All lines with the word "Schlaefer" in the material below are required.

━━━━━━━━

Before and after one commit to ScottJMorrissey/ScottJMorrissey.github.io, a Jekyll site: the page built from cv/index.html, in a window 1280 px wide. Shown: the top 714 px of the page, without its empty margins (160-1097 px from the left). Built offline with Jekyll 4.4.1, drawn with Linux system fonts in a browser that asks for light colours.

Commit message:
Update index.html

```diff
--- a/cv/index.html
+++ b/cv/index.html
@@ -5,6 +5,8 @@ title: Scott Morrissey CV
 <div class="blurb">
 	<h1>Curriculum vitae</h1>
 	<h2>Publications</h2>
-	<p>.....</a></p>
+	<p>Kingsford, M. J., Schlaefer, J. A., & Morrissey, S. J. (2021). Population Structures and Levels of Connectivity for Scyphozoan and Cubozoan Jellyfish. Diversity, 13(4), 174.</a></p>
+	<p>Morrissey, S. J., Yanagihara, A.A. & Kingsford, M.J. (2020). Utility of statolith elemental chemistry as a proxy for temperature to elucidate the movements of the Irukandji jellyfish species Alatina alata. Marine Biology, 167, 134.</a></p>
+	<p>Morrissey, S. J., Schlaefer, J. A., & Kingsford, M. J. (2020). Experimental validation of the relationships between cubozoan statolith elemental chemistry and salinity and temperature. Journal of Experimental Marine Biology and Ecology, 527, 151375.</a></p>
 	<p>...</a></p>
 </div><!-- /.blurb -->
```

━━━━━━━━

- Answer -
+	<p>Kingsford, M. J., Schlaefer, J. A., & Morrissey, S. J. (2021). Population Structures and Levels of Connectivity for Scyphozoan and Cubozoan Jellyfish. Diversity, 13(4), 174.</a></p>
+	<p>Morrissey, S. J., Schlaefer, J. A., & Kingsford, M. J. (2020). Experimental validation of the relationships between cubozoan statolith elemental chemistry and salinity and temperature. Journal of Experimental Marine Biology and Ecology, 527, 151375.</a></p>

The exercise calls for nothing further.